What the exercise asks.
Please filter the entries and return only the lines that include "datadir".

>>>>

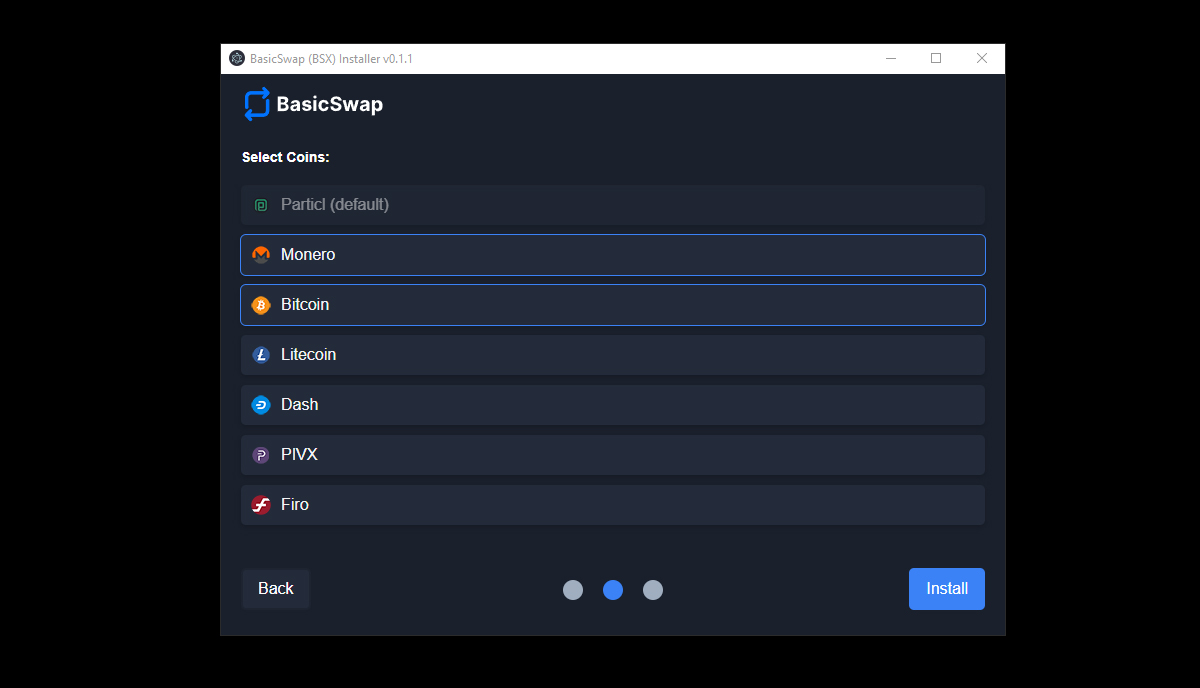
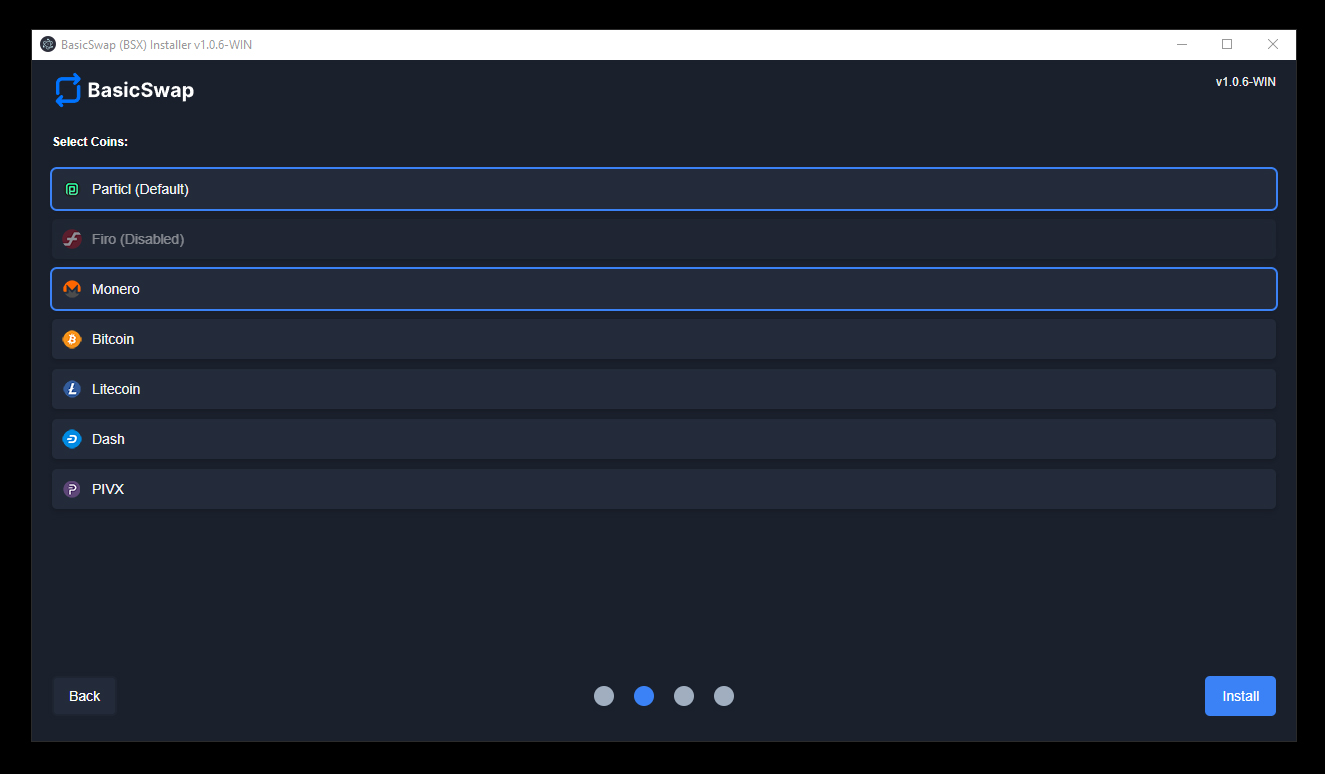
UI/CLI: Fixed win10/11 bug with Installing Dependencies.

diff --git a/electron-gui/src/main.js b/electron-gui/src/main.js
@@ -16,6 +16,7 @@ function createWindow() {
             preload: path.join(__dirname, 'renderer/preload.js'),
         },
     });
+
     mainWindow.loadURL(
         url.format({
             pathname: path.join(__dirname, 'renderer/index.html'),
@@ -23,10 +24,20 @@ function createWindow() {
             slashes: true,
         })
     );
+
+    // Prevent the DevTools from opening
+    mainWindow.webContents.on("devtools-opened", () => {
+        mainWindow.webContents.closeDevTools();
+    });
+
+    // Remove the default menu bar
+    mainWindow.setMenu(null);
+
     mainWindow.on('closed', function () {
         mainWindow = null;
     });
 }
+
 
 app.on('ready', createWindow);
 
@@ -51,6 +62,7 @@ ipcMain.handle('select-directory', async (event) => {
         properties: ['openDirectory']
     });
 });
+
 
 ipcMain.on('execute-powershell', (event, installPath, selectedCoins) => {
     const scriptPath = path.join(app.getAppPath(), 'build', 'basicswap-install-windows.ps1');

diff --git a/electron-gui/src/renderer/index.html b/electron-gui/src/renderer/index.html
@@ -2,7 +2,7 @@
 <html lang="en">
 <head>
   <meta charset="UTF-8">
-  <title>BasicSwap (BSX) Installer v1.0.0-WIN</title>
+  <title>BasicSwap (BSX) Installer v1.0.6-WIN</title>
   <link rel="stylesheet" href="css/style.css">
 </head>
 <body>
@@ -64,7 +64,7 @@
           cd <span id="INSTALL_PATH_1"></span>
         </code>
         <code>
-          basicswap-run --datadir=<span id="INSTALL_PATH_2"></span>\coindata
+          basicswap-run --datadir="<span id="INSTALL_PATH_2"></span>\coindata"
         </code>
       </div>
       <div id="instruction-box" class="xmr-height-enabled">
@@ -90,7 +90,7 @@
       </div>
     </div>
     
-    <div class="version">v1.0.0-WIN</div>
+    <div class="version">v1.0.6-WIN</div>
   </div>
   <script src="renderer.js"></script>
 </body>

diff --git a/README.md b/README.md
@@ -1,16 +1,86 @@
 ![BasicswapDEX Preview](.github-readme/basicswap_header.jpg)
 
-# BasicSwap (BSX) Installer
+# BasicSwap (BSX) Installer (WIN 10/11)
 
-Introducing BasicSwap (BSX) - A User-Friendly Installer for Linux, OSX, WIN.
+Introducing BasicSwap (BSX) - A User-Friendly Installer for WIN 10/11. (Linux, OSX, coming soon)
 
 Are you looking for a hassle-free way to install [BasicSwap](https://basicswapdex.com) (BSX) without having to use the command-line interface (CLI)? We've got you covered! With our user-friendly installer, you can easily set up BasicSwap on your computer, even if you're not a CLI enthusiast/non-technical. 
 
+Please ensure that you execute the .exe file with administrative privileges.
+
 # WIP Todo:
 1. Comprehensive Testing across Multiple Platforms
-2. Fix APP Icons (win/osx/linux)
-3. Code Optimization
-4. Upgraded Functionality
-5. Enhanced Style for Error and Confirmation Pop-ups:
-6. Finalize preparations for release.
-7. Add Releases on github (exe, zip)
+2. Make version for OSX/Linux. 
+
+# 🛠 Installation Guide for Node.js, npm, Yarn, and basicswap-installer Build
+
+This README provides step-by-step instructions on how to install Node.js, npm, Yarn, and build the Windows release for the `basicswap-installer`.
+
+## 📋 Table of Contents
+
+- [Installing Node.js and npm](#installing-nodejs-and-npm)
+- [Installing Yarn](#installing-yarn)
+- [Building the basicswap-installer for Windows](#building-the-basicswap-installer-for-windows)
+
+## 🚀 Installing Node.js and npm
+
+1. **Visit the Node.js Downloads Page**:
+   - Navigate to [Node.js Downloads](https://nodejs.org/en/download/).
+
+2. **Select the Appropriate Version**:
+   - Opt for the **LTS (Long Term Support)** version for stability. If you want the latest features, choose the Current version.
+   - Download the installer suitable for your OS (Windows or Linux).
+
+3. **Run the Installer**:
+   - Launch the installer you downloaded.
+   - Follow the on-screen instructions. Ensure npm is selected during the installation process.
+   - Finish the installation.
+
+4. **Verify the Installation**:
+   - Open a terminal or command prompt.
+   - Verify Node.js with: 
+     ```bash
+     node -v
+     ```
+   - Verify npm with:
+     ```bash
+     npm -v
+     ```
+
+## 📦 Installing Yarn
+
+1. **Using npm**:
+   - Now that npm is installed (it comes bundled with Node.js), use it to globally install Yarn:
+     ```bash
+     npm install -g yarn
+     ```
+
+2. **For Windows Users**:
+   - If you're using **Chocolatey**, install Yarn with:
+     ```bash
+     choco install yarn
+     ```
+
+4. **Verify Yarn Installation**:
+   - In your terminal or command prompt, verify Yarn using:
+     ```bash
+     yarn --version
+     ```
+
+## 🖥 Building the basicswap-installer for Windows
+
+1. **Navigate to the Project Directory**:
+   - `cd path_to_your_project_directory`
+
+2. **Install Dependencies**:
+   - Execute the following command to install required dependencies:
+     ```bash
+     yarn install
+     ```
+
+3. **Build the Windows Release**:
+   - Use the provided script in `package.json` to build the Windows version:
+     ```bash
+     yarn run package-win
+     ```
+   - The packaged application will be available in the `release-builds` directory with builds for both the 32-bit (ia32) and 64-bit (x64) architectures.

<<<<

Output of the exercise.
-          basicswap-run --datadir=<span id="INSTALL_PATH_2"></span>\coindata
+          basicswap-run --datadir="<span id="INSTALL_PATH_2"></span>\coindata"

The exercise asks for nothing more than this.